Asian American are “so smart and successful in everything” (Um, p. 5) but does this clique define the entire Asian American and Pacific Islander community? It would be wonderful if this were true for everybody. However, the reality is that everybody is different. Just like Latinos have unique backgrounds, the Asian American community is also unique in their culture and resources. The common misconception in the United States is that race defines who you are and who you are going to become, however, heterogeneity is real and ignoring it is not the answer. Ignoring heterogeneity of ethnicities, class, gender and students backgrounds leads to academic profiling and division among schools (Ochoa, P.255). For example, Vietnamese are categorize as highly-selected, which means a significant portion of them are poorly educated and have not graduated high school. At the same time, a small part of Vietnamese are highly educated and have attained a college degree (Lee, P.30), but do people in the news or individuals in the government have knowledge of their disparities when they talk about them? As much as we would like this to be true, the answer is No. Vietnamese are assume to be Chinese immigrants. Therefore, they are under the umbrella of hyper-selected immigrants that are highly educated and successful (Lee, P.32).
In many cases, people think that this is entirely inaccurate because researchers have proven that Asian Americans are always accepted to elite institutions like UC universities and Ivy Leagues (Lew et al., P.65). However, if you break up Asian American into ethnicities, the common misbelief will dismantle into pieces. Well, perform research has shown that a huge amount of Asian Americans, in particular, the Southeast Asian American, attend community colleges. Although the number of researchers focusing on AAPI in community colleges is small, the few articles have proven that at the national level Southeast Asian attendance in prestigious universities is low. Challenges faced by AAPI in the education is broad and extensive, and it becomes apparent that the model is a fantasy that was created to hide the struggles of many with the achievements of few. It is time to understand that the Model Minority Myth does not exist, it might have been true in 1966 when sociologist Williamson Peterson invented the term; however, we were not in 1966. We are in 2017, a place where diversity is real and not a myth.
Um, Khatharya. A dream denied: educational experiences of Southeast Asian American youth: issues and recommendations. Washington, DC: Southeast Asia Resource Action Center, 2003. Print.
Ochoa, Gilda L. Academic profiling: Latinos, Asian Americans, and the achievement gap. Minneapolis, MN: U of Minnesota Press, 2013. Print.
Lee, Jennifer, and Min Zhou. The Asian American achievement paradox.

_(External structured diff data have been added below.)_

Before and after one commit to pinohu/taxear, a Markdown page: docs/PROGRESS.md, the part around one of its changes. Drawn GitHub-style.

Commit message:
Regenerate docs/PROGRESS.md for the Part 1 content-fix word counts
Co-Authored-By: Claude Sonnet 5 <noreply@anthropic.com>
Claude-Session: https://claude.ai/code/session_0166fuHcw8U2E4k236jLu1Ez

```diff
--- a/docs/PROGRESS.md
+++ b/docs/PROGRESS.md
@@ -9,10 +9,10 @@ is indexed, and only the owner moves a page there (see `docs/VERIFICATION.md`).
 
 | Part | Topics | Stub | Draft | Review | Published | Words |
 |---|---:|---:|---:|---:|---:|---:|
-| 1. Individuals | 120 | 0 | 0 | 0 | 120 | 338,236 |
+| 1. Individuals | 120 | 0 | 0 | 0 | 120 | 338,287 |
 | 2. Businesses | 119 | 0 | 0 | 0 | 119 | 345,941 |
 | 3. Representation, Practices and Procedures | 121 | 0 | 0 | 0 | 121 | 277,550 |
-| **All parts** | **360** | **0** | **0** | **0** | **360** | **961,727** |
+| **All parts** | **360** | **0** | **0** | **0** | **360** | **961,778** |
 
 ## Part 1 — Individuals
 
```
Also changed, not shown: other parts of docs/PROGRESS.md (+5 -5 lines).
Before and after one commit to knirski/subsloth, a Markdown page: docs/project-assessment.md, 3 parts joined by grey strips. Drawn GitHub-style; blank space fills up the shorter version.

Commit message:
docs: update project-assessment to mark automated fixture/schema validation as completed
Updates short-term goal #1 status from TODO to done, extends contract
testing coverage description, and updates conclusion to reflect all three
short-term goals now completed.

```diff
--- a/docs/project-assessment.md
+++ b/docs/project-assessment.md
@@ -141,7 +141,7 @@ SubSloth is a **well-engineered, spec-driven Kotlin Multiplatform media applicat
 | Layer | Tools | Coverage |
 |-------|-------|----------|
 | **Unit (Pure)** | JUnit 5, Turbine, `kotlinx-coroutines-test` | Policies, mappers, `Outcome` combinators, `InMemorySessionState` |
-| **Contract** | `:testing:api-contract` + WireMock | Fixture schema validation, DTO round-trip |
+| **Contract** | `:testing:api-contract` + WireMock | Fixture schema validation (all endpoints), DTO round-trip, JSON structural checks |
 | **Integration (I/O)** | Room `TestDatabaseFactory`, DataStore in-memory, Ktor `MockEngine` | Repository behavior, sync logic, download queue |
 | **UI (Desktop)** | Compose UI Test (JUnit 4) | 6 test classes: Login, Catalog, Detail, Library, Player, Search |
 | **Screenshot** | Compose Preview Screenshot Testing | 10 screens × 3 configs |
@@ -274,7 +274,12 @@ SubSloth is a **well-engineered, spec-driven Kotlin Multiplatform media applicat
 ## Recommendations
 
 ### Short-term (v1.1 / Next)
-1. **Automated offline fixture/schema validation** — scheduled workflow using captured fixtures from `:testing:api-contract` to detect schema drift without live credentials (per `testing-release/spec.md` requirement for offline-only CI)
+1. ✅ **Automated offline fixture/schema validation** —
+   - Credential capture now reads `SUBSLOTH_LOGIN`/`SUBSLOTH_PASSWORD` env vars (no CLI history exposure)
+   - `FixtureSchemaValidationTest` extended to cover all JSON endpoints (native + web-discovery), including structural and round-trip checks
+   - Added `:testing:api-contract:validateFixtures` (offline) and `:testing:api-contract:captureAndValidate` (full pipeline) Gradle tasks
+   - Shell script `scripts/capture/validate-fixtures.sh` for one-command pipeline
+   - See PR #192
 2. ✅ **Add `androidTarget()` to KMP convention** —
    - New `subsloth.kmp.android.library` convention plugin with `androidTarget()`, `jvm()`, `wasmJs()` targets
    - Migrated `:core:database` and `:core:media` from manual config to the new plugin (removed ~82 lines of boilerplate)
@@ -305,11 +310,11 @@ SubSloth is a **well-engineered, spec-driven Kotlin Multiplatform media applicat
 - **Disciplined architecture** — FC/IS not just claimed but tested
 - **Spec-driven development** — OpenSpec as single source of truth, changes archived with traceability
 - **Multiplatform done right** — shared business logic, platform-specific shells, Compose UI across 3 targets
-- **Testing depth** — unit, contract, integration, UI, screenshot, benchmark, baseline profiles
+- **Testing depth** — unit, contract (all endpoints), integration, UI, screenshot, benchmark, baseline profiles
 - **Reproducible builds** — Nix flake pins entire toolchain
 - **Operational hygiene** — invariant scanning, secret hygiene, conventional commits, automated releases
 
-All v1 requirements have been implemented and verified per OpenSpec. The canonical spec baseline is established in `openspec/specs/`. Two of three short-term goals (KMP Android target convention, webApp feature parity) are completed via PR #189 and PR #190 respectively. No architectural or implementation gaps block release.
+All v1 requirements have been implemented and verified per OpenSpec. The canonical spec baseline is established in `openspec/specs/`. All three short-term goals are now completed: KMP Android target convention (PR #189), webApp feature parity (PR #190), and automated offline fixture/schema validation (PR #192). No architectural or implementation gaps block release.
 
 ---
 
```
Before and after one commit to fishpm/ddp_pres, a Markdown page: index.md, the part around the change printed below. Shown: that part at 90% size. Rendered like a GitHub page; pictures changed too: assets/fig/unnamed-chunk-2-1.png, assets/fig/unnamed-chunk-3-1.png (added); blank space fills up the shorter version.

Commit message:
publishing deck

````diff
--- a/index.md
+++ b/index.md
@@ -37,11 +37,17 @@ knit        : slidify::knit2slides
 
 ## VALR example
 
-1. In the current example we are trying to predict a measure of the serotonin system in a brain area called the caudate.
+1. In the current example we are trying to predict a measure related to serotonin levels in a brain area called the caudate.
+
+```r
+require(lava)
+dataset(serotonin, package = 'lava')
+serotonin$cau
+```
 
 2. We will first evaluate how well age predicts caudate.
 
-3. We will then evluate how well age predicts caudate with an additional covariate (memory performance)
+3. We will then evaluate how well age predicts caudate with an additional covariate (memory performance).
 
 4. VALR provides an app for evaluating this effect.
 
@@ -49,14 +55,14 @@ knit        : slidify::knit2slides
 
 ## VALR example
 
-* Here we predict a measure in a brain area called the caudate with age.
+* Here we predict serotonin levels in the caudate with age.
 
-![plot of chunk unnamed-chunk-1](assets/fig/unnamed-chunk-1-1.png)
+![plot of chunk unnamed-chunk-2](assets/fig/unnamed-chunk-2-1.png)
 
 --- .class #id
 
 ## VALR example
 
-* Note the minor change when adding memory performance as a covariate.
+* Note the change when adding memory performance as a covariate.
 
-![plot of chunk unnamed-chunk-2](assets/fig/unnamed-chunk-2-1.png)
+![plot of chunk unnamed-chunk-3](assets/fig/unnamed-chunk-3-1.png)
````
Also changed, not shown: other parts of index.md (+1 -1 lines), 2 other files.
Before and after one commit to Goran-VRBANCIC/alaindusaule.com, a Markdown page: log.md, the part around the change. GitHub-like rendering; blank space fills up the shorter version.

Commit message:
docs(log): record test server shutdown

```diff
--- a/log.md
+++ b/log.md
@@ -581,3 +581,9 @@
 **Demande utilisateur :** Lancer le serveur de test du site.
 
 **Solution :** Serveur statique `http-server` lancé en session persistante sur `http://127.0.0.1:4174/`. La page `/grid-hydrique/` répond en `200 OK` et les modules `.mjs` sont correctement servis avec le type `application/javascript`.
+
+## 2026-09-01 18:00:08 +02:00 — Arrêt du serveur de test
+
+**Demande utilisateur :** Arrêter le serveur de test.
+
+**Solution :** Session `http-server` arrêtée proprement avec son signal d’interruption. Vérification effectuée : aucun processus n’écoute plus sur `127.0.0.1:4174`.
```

New York: Russell Sage Foundation, 2015. Print.
Lew, Jonathan W., June C. Chang, and Winnie W. Wang. UCLA Community College Review: The Overlooked Minority Asian Pacific American Students in Community Colleges. 2nd ed. Vol. 33. N.p.: Community College Review, n.d. Print.